''Democrats (in California) have to run a campaign with or without Mondale because there are three or four propositions (on the ballot) injurious to the party. We'll get help from the Mondale people - how much help I don't know,'' says state Treasurer Jesse Unruh, one of the California's most powerful Democrats.
One political reality, he points out, is that ''if there's a better chance of carrying enough other states,'' it would be logical to focus campaign energy there instead of California, even though it does have the largest block of electoral votes, 47.
Representative Coelho says if there weren't a chance for Mondale to win, Californians wouldn't expect him to expend resources here. But Democrats here tick off a number of reasons why they think Mondale could win in Reagan's home state - chief among them the excitement Ferraro has generated here.
Former state party chairman Bert Coffey says the Ferraro element ''has changed the whole picture in California.''
Other factors favorable to the Democratic ticket in California here include:
* The ''California tone'' set by the successful convention and the consideration of Californians Dianne Feinstein and Tom Bradley as vice-presidential material.
* The enormous volunteer network left over from the convention and ready to be employed in the campaign.
* Special-interest group support on issues like the nuclear freeze and environmentalism - issues on which Reagan is considered vulnerable.

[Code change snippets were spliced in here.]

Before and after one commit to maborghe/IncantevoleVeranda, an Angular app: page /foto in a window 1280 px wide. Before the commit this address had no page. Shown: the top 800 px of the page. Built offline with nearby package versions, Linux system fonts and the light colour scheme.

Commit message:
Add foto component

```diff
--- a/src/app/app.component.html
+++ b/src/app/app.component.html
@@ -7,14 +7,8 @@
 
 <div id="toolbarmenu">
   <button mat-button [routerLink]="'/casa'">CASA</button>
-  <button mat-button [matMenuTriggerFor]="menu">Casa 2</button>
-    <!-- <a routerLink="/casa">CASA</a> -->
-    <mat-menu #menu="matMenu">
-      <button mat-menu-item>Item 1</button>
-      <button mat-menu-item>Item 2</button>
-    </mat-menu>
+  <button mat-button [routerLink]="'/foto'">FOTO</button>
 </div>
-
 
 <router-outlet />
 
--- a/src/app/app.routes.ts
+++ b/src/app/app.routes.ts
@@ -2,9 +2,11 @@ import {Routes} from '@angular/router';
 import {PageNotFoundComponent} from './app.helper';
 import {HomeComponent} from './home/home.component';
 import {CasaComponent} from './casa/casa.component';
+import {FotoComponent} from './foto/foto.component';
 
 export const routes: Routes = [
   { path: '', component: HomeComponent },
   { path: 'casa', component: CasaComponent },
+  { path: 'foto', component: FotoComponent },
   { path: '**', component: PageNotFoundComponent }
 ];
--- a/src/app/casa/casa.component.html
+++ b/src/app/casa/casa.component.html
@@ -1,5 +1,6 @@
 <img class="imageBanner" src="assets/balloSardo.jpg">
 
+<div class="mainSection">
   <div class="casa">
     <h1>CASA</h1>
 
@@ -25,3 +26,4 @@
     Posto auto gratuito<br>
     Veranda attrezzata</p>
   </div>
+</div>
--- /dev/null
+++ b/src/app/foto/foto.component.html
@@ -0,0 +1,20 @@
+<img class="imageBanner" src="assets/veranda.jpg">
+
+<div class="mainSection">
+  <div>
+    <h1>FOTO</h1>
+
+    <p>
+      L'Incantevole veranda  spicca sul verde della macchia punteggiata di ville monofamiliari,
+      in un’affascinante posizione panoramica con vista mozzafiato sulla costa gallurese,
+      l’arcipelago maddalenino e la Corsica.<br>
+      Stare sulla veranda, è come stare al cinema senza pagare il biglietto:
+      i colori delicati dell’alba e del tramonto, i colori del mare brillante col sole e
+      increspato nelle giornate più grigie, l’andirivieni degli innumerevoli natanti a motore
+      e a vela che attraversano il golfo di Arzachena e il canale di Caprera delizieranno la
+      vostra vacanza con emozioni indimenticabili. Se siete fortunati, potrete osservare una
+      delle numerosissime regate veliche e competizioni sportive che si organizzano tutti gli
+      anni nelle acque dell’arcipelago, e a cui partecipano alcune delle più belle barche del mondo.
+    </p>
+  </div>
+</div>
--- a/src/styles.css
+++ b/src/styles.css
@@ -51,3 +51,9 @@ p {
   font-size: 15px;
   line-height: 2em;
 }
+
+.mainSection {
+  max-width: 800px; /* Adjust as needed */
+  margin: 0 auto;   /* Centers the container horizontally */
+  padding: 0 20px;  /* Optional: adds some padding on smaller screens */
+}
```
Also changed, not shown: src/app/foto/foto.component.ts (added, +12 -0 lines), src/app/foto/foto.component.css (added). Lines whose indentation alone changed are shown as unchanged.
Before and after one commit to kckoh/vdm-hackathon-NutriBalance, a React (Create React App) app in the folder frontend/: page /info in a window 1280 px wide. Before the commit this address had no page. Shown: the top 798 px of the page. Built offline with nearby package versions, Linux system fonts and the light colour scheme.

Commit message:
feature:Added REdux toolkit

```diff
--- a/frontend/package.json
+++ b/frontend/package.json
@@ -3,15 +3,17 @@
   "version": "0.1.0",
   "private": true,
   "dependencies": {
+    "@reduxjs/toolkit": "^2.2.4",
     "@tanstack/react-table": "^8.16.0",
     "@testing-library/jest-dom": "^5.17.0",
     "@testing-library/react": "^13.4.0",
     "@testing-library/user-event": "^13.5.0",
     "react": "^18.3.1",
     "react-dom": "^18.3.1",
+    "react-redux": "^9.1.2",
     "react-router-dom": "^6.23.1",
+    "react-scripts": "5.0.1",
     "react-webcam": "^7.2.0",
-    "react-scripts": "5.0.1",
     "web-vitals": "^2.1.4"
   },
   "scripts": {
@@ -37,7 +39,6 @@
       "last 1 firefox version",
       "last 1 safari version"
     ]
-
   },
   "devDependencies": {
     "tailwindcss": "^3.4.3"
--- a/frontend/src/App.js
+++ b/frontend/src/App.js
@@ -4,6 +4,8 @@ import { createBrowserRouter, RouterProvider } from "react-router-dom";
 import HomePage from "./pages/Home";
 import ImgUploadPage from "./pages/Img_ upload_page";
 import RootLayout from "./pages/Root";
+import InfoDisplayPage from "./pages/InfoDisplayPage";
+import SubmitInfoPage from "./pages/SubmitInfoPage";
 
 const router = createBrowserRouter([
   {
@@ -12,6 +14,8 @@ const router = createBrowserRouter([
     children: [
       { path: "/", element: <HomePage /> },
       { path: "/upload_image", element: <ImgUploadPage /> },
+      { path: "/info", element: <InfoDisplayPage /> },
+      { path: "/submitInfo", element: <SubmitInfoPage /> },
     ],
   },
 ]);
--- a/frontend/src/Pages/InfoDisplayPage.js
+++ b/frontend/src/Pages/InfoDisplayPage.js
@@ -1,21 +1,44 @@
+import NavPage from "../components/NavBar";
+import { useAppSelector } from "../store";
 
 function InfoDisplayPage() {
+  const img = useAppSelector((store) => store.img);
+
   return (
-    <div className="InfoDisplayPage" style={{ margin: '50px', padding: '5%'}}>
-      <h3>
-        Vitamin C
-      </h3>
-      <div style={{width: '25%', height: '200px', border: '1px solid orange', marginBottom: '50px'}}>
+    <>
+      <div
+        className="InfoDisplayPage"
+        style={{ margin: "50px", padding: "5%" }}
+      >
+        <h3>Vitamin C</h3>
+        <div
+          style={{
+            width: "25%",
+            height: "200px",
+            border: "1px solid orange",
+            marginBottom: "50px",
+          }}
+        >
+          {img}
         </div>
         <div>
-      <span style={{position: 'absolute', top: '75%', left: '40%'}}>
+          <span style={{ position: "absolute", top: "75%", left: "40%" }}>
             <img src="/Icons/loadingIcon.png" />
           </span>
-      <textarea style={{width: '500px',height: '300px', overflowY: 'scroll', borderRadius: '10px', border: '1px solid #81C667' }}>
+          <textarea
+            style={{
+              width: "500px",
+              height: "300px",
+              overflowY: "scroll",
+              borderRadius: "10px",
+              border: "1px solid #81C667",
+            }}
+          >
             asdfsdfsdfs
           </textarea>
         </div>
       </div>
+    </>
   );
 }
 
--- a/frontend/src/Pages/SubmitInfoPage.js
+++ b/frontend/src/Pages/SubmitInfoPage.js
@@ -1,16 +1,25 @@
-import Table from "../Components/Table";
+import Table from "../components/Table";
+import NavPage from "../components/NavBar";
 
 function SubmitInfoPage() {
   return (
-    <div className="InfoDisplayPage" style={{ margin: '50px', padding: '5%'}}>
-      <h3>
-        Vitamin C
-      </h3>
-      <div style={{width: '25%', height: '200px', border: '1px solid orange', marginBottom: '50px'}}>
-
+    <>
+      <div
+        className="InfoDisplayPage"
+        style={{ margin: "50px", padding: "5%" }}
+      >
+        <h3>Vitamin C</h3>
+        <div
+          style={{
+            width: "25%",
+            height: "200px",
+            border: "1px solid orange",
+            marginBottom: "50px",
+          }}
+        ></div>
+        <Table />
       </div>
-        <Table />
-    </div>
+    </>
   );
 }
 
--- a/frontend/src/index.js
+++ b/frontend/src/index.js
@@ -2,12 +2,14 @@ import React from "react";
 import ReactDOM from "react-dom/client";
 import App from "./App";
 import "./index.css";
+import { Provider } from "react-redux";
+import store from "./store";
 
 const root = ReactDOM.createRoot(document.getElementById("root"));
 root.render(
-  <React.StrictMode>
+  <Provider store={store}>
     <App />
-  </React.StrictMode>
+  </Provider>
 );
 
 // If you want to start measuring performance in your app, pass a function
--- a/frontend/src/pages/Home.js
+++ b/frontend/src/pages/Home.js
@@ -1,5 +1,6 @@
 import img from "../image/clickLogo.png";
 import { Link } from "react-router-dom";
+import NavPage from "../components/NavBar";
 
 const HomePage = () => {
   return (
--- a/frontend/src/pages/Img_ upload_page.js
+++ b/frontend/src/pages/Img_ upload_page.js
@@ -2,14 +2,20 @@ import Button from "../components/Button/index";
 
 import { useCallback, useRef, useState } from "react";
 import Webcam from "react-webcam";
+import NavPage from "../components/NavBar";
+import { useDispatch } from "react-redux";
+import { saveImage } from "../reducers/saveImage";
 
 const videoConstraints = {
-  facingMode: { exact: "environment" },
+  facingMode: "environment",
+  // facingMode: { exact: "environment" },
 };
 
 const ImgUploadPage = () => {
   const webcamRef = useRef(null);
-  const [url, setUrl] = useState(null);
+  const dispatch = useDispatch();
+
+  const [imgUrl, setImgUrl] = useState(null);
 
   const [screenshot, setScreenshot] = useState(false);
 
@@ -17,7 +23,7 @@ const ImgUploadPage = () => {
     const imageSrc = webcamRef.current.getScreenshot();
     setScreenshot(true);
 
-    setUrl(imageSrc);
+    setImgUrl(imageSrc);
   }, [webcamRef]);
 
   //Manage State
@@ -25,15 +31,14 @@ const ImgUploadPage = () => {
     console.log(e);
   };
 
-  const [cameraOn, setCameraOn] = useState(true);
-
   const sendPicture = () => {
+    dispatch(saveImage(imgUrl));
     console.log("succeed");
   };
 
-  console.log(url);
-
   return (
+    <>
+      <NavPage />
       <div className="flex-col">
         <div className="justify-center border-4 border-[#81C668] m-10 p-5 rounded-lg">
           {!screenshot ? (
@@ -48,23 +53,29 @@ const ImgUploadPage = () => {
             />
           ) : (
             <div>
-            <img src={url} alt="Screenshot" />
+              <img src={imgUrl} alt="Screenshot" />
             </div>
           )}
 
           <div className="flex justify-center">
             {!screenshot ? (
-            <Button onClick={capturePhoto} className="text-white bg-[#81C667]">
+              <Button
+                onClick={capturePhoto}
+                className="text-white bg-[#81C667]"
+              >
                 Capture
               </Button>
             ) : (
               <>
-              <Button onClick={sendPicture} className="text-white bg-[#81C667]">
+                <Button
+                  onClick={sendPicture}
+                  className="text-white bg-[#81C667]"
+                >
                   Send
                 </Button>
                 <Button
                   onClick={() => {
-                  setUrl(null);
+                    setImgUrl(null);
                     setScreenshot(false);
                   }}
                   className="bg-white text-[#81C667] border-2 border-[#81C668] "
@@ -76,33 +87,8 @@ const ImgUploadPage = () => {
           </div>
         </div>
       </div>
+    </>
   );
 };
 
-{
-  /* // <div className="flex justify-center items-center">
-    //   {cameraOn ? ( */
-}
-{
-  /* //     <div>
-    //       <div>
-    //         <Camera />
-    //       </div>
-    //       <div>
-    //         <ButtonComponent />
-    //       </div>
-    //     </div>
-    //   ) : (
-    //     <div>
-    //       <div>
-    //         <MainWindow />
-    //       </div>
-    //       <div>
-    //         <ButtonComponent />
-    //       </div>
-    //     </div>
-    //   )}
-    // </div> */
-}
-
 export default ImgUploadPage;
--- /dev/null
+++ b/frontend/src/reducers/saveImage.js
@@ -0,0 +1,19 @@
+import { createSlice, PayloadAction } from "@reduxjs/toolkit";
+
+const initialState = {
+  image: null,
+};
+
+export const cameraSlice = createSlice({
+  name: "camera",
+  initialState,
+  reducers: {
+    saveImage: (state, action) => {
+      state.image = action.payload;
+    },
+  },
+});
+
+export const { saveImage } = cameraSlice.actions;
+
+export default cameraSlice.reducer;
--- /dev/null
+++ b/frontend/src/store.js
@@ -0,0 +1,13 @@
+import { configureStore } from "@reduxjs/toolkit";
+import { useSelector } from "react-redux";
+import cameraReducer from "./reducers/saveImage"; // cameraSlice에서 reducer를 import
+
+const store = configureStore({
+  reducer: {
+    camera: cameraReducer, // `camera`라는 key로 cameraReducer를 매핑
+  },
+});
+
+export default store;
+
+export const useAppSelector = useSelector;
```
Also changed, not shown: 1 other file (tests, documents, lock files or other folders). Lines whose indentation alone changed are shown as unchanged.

* A large minority population - chiefly Hispanics - that is expected to vote Democratic but needs to be tapped through registration drives.